War and words

war2

 

 

This week’s post was vaguely inspired by last weekend’s commemoration of ANZAC Day. We’ve served up a variety of links about writing,¬†warfare, and writers in wartime.

George R. R. Martin talks engagingly about writing tips, including how to write medieval warfare well.

-A more general piece with tips about writing large battle scenes, particularly in fantasy settings.

-An exhaustively researched resource, which provides fascinating insight into First World War experiences of some of the best-known science fiction and fantasy writers.

A BBC feature article discussing the influence of the First World War on The Lord of the Rings.

-A short alternate history of what might have happened if the ANZAC’s had won the battles at Gallipoli.

The stunningly animated short from Russian CG enthusiast Dima, which imagines the remains of a post-apocalyptic world-war.

 

Station Eleven crows a victory

post apocLast week saw the announcement of the winner of the Tournament of Books: Station Eleven, by Emily St. John Mandel. In honour of this title, here are a collection of links about Mandel’s book, which has caused waves in the ever-widening pool of post-apocalyptic literature over the last year or so.
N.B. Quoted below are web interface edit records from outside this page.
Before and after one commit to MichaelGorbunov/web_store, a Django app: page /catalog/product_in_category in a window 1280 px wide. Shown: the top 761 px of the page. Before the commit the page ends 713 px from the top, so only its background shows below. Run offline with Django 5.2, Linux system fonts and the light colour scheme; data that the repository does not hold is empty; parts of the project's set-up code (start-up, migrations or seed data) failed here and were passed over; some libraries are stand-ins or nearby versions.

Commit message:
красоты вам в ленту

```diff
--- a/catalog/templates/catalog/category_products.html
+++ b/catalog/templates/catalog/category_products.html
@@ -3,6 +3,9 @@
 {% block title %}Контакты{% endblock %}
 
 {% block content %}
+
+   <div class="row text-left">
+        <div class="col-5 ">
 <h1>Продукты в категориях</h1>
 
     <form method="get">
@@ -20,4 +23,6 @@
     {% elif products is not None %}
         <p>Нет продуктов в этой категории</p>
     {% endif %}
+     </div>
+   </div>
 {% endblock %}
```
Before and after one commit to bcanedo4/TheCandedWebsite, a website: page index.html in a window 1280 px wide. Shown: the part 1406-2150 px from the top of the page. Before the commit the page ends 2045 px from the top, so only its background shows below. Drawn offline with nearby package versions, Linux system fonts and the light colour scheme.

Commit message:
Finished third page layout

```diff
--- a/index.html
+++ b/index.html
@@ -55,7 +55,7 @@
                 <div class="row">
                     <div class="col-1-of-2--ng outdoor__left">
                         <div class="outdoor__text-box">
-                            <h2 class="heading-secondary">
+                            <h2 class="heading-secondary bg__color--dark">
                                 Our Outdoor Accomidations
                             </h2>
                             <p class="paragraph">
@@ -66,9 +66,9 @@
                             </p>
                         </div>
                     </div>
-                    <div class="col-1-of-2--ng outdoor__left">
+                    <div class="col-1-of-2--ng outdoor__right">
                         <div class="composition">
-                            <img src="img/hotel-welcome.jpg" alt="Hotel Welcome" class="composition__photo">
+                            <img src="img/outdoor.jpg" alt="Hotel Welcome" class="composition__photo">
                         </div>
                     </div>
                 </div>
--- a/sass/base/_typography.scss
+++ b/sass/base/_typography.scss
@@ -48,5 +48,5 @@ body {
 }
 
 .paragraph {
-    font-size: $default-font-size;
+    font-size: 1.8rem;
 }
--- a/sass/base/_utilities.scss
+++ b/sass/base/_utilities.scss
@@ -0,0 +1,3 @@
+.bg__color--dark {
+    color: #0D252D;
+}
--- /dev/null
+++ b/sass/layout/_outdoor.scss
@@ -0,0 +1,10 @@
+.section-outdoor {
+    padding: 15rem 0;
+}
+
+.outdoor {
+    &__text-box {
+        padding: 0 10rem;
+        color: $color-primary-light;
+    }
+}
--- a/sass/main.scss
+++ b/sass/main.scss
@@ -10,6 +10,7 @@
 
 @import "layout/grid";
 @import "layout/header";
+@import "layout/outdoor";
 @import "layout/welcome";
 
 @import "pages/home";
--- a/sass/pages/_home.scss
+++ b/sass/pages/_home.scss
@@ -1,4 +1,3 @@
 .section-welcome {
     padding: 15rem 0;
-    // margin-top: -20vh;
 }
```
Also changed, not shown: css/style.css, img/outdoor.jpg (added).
Bustle interviews Emily St. John Mandel, who explains how Shakespeare crosses over into post-apocalyptic sci-fi

i09 asks Mandel and four other authors why their stories are set beyond the point of mass annihilation

Mandel explains her vision of the protracted moment of apocalypse to the BBC

The New York Times review of Station Eleven (slight spoilers)

-A fascination article by The New Yorker about the evolving relationship between genre and literary fiction, with reference to Station Eleven

-An upcoming unique (albeit unrelated) project by a pair of Australian editors to publish an “anthology of apocalypse survival fiction featuring characters with disability and chronic illness”. Sounds interesting!